Write the data out in full and word for word. Do not include images.

= = = =

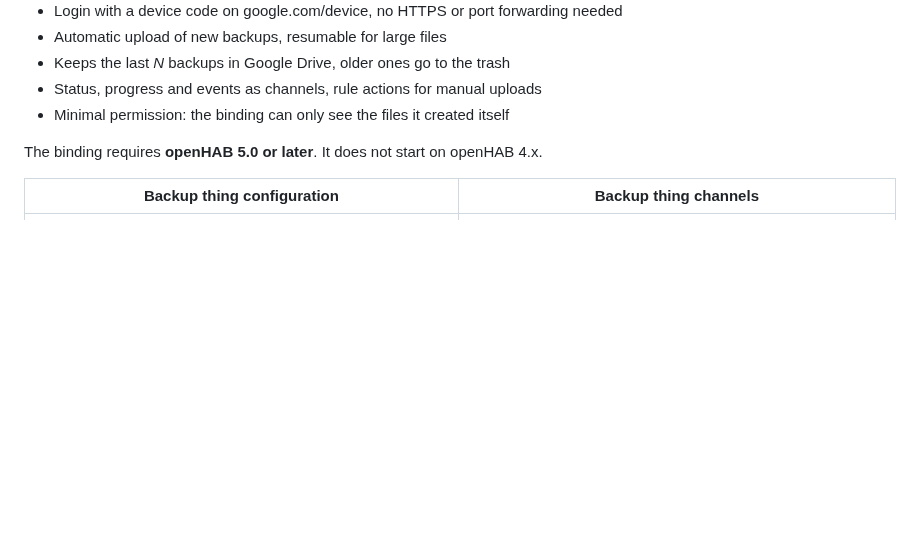
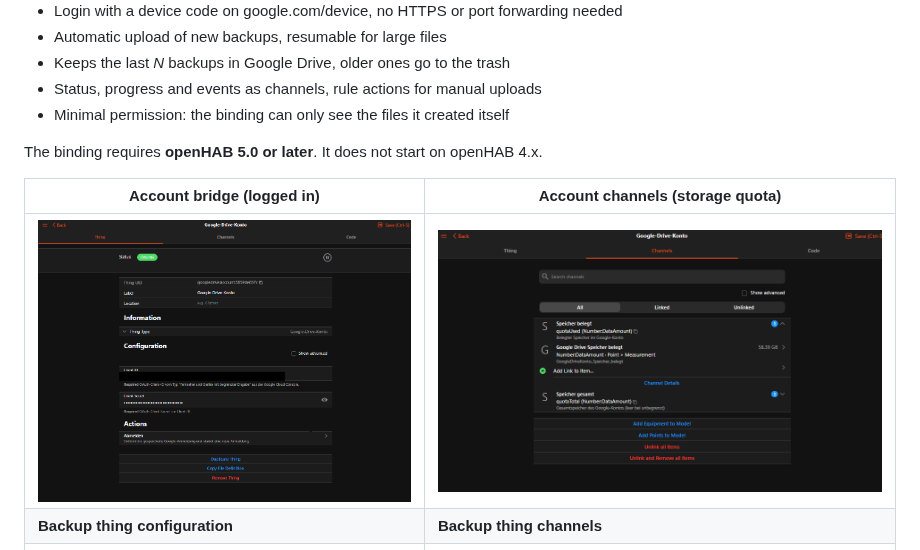
Before and after one commit to pierrecinema/openhab-binding-googledrive, a Markdown page: README.md, the part around the change. Drawn GitHub-style; pictures changed too: docs/images/account-bridge-channels.png (added), docs/images/account-bridge.png (added); blank space fills up the shorter version.

Commit message:
Add screenshots of the account bridge (client ID blacked out)
Co-Authored-By: Claude Opus 5.5 <noreply@anthropic.com>
Signed-off-by: pierrecinema <8772928+pierrecinema@users.noreply.github.com>

```diff
--- a/README.md
+++ b/README.md
@@ -14,8 +14,10 @@ Everything is configured in the openHAB UI: no shell scripts, no rclone, no sudo
 
 The binding requires **openHAB 5.0 or later**. It does not start on openHAB 4.x.
 
-| Backup thing configuration | Backup thing channels |
+| Account bridge (logged in) | Account channels (storage quota) |
 |---|---|
+| ![Account bridge](docs/images/account-bridge.png) | ![Account channels](docs/images/account-bridge-channels.png) |
+| **Backup thing configuration** | **Backup thing channels** |
 | ![Backup thing configuration](docs/images/backup-thing-configuration.png) | ![Backup thing channels](docs/images/backup-thing-channels.png) |
 
 > **Beta:** Versions 0.x are beta versions. Login and backup upload work and are tested; a photo frame from shared Drive folders follows in 1.2.
```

= = = =

◆ SOLUTION TO THIS PROBLEM ◆
Before and after one commit to pierrecinema/openhab-binding-googledrive, a Markdown page: README.md, the part around the change. Drawn GitHub-style; pictures changed too: docs/images/account-bridge-channels.png (added), docs/images/account-bridge.png (added); blank space fills up the shorter version.

Commit message:
Add screenshots of the account bridge (client ID blacked out)
Co-Authored-By: Claude Opus 5.5 <noreply@anthropic.com>
Signed-off-by: pierrecinema <8772928+pierrecinema@users.noreply.github.com>

```diff
--- a/README.md
+++ b/README.md
@@ -14,8 +14,10 @@ Everything is configured in the openHAB UI: no shell scripts, no rclone, no sudo
 
 The binding requires **openHAB 5.0 or later**. It does not start on openHAB 4.x.
 
-| Backup thing configuration | Backup thing channels |
+| Account bridge (logged in) | Account channels (storage quota) |
 |---|---|
+| ![Account bridge](docs/images/account-bridge.png) | ![Account channels](docs/images/account-bridge-channels.png) |
+| **Backup thing configuration** | **Backup thing channels** |
 | ![Backup thing configuration](docs/images/backup-thing-configuration.png) | ![Backup thing channels](docs/images/backup-thing-channels.png) |
 
 > **Beta:** Versions 0.x are beta versions. Login and backup upload work and are tested; a photo frame from shared Drive folders follows in 1.2.
```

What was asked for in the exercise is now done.